March 30, 2017
Mohammed Ali Jinnah Memorial Mosque, St. Joseph, Trinidad and Tobago, Source: Wiki Commons
According to the National Center for Policy Analysis the growth of Islamic extremism in Latin America is a major security threat to the US
(WASHINGTON, DC) Growing Islamic extremism in Latin America constitutes a “major security threat” to the United States, according to an analysis published this month by the National Center for Policy Analysis.
“The threat from Islamic extremists in Latin America remains an overlooked aspect of U.S. national security strategy,” NCPA senior fellow David Grantham argued.
Grantham noted that “Saudi Arabia has invested millions to construct mosques and cultural centers in South America and Central America that expand the reach of its rigid version of Islam, known as Wahhabism.”
“The international spread of Saudi dogma, which the State Department’s first special representative to Muslim communities worldwide, Farah Pandith, called ‘insidious,’ has laid the foundation for likeminded radicals to thrive in other areas of Latin America,” he explained.
Later in the brief, Grantham noted that the “threats to U.S. security in the Greater Caribbean region are even more alarming in Trinidad and Tobago. The small island nation off the coast of Venezuela, once the target of an overthrow by Islamic militants, has also become a breeding ground for ISIS — 70 of the 100 Latin Americans known to have joined ISIS originated from the small country.”
The ease of mobility Islamic extremists have in Latin America is also cause for concern.

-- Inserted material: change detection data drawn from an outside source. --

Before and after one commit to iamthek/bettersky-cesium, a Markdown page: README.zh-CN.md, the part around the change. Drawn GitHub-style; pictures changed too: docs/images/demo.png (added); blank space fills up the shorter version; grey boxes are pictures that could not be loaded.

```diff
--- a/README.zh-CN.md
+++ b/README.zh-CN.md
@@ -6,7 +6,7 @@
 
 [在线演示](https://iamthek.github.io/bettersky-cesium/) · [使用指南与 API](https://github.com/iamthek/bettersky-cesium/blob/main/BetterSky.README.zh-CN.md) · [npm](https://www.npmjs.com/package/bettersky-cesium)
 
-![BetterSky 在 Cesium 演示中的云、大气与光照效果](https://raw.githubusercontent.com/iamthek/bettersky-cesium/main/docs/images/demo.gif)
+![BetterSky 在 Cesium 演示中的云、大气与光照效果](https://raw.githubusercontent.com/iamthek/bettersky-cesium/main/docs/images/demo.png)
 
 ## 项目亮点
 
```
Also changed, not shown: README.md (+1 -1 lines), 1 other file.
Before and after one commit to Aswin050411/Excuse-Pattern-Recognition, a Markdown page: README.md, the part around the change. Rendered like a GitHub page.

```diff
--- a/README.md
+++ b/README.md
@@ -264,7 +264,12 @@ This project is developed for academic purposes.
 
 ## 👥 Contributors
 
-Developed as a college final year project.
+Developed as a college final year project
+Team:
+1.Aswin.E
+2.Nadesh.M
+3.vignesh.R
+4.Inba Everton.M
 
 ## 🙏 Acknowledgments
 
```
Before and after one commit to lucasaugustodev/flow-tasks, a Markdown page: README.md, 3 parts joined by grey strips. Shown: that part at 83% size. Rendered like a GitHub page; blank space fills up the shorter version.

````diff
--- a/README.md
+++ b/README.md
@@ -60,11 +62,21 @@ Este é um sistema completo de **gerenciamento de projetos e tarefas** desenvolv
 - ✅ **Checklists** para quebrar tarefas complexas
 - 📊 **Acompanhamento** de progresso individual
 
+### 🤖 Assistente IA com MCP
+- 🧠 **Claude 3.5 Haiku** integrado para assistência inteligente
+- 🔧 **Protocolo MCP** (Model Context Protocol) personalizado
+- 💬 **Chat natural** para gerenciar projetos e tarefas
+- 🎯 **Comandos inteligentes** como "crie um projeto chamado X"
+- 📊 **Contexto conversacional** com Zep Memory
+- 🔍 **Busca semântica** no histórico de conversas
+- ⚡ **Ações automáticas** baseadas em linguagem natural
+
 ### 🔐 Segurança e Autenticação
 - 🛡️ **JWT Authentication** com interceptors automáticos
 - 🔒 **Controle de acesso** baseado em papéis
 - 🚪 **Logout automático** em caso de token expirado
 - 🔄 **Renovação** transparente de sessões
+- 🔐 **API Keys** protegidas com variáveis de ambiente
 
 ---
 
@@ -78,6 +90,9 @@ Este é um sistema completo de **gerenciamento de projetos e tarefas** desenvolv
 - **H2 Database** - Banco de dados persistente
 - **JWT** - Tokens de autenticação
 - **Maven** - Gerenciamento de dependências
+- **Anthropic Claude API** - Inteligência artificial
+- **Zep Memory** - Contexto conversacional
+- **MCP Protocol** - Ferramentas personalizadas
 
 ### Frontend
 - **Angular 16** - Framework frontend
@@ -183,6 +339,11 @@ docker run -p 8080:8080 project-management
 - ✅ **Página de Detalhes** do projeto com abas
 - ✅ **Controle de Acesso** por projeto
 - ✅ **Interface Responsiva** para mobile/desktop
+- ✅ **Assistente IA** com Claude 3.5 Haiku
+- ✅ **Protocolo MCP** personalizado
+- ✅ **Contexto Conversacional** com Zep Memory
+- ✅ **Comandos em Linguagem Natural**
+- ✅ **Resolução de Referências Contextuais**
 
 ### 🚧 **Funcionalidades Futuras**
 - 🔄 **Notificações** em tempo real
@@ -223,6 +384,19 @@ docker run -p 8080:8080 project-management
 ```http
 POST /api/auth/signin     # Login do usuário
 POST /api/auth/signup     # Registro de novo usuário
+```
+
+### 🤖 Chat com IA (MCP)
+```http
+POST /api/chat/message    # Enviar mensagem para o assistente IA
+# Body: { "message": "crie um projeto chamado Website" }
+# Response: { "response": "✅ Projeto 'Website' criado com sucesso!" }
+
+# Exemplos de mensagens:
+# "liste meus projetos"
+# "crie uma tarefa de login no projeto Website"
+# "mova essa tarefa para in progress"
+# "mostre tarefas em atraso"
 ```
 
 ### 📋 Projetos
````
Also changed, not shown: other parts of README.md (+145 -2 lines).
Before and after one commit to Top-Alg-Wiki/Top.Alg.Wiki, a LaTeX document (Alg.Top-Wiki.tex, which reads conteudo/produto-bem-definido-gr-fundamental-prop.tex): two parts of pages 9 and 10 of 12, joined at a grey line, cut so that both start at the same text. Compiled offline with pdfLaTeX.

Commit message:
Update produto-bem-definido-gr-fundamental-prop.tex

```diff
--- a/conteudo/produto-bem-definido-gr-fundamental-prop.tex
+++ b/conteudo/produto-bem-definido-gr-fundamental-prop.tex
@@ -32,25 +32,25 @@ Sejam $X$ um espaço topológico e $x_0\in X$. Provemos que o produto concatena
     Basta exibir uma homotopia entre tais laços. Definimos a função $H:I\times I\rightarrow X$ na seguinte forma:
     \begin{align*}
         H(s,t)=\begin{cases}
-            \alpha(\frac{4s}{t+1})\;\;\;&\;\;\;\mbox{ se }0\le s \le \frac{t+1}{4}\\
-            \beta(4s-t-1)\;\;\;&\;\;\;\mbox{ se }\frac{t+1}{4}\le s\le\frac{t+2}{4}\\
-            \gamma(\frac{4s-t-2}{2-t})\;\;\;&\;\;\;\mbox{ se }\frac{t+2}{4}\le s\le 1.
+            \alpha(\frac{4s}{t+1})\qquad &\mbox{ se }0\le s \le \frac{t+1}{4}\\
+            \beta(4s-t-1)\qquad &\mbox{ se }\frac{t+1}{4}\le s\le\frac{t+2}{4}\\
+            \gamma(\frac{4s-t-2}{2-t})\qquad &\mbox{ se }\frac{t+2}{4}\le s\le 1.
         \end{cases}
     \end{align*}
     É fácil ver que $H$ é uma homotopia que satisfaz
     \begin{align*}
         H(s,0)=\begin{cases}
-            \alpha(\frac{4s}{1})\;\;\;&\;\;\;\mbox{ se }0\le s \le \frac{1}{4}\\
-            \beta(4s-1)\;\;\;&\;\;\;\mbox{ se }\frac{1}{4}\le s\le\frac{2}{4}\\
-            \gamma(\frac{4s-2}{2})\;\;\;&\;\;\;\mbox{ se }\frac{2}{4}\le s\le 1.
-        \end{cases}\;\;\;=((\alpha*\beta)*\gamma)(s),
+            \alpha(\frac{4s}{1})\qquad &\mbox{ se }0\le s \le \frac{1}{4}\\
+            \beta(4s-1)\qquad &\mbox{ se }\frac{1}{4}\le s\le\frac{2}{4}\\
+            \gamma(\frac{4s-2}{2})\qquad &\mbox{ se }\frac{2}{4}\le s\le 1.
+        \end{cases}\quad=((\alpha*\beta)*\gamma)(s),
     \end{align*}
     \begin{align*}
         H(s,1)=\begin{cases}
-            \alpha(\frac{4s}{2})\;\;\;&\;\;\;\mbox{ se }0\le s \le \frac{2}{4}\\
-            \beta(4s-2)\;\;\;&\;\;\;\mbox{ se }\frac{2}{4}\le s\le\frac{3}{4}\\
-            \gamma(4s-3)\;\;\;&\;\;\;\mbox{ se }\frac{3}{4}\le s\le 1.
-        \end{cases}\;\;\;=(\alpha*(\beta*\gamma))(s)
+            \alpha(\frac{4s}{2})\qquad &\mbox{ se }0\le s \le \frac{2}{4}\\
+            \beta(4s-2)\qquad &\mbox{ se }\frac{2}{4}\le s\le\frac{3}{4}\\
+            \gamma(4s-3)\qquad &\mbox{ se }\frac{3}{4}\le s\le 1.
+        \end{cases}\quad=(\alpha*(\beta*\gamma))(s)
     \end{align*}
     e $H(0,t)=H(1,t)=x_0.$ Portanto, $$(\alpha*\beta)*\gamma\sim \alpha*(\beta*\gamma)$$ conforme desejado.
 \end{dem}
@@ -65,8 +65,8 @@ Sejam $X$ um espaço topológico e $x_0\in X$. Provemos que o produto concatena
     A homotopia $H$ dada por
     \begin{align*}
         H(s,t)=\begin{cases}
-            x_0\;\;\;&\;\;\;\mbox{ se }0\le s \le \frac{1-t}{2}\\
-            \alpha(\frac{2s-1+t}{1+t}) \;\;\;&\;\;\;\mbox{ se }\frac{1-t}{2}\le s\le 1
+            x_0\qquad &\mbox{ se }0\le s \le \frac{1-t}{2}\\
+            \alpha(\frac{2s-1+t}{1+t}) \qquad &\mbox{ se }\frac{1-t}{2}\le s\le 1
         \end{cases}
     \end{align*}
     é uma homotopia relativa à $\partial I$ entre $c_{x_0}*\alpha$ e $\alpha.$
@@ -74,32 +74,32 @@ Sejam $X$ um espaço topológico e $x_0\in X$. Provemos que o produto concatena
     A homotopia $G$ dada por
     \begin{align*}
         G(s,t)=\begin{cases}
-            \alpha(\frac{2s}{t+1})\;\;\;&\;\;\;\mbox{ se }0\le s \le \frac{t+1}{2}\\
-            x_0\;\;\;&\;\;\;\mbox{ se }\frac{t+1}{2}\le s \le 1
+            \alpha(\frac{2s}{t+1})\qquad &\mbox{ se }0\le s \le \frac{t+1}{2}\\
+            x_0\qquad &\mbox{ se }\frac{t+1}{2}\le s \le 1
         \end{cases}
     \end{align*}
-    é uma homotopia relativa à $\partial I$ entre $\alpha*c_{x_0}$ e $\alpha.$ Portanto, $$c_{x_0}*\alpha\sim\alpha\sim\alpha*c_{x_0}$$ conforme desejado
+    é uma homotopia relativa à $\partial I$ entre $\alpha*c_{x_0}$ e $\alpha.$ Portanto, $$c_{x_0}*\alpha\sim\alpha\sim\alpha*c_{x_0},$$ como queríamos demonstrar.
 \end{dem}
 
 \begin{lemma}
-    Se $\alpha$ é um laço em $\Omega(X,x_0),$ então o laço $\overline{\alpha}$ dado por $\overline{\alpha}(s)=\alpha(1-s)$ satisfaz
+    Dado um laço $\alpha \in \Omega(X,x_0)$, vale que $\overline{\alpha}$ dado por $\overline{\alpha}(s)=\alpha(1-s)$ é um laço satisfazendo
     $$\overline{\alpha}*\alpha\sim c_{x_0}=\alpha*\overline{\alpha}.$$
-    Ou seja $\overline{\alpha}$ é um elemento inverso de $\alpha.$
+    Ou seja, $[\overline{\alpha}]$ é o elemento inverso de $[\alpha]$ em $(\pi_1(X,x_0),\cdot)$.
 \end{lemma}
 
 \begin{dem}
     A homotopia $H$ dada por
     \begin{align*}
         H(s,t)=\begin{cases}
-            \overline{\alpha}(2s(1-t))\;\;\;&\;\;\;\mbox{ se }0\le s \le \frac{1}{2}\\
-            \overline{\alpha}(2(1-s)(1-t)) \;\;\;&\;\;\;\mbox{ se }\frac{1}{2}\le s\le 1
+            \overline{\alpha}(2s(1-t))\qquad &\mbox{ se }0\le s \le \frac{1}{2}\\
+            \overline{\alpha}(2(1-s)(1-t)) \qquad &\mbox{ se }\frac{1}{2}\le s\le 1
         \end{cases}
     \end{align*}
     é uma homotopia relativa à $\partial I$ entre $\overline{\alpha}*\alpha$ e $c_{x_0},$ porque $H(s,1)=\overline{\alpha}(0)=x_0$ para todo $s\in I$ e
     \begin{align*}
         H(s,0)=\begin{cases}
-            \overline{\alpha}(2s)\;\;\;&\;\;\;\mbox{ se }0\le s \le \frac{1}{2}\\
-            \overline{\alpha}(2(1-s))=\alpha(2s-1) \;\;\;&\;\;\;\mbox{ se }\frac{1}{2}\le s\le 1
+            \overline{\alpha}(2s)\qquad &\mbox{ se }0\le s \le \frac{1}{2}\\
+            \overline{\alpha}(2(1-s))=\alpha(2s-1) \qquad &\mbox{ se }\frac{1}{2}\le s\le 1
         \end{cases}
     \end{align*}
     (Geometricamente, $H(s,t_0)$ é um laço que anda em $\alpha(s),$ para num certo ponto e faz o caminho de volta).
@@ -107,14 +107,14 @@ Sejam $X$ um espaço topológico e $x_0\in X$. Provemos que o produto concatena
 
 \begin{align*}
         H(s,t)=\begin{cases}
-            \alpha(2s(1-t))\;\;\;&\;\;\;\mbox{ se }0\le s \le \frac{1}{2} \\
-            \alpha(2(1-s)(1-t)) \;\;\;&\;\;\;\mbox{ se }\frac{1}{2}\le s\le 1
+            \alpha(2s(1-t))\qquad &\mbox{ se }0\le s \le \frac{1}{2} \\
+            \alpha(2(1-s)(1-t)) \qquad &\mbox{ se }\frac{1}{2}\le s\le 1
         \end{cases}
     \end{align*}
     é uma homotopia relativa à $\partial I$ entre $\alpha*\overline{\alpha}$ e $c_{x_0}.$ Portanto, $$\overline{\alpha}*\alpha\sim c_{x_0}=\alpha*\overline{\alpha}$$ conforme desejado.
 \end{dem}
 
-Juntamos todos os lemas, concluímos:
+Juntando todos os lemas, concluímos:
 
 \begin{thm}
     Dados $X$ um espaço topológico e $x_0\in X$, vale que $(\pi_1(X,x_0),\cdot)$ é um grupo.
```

Perhaps the greatest Islamic extremist threat in Latin America, though, is the Islamic Republic of Iran, which Grantham said could potentially strike the US from Latin America as a retaliatory act.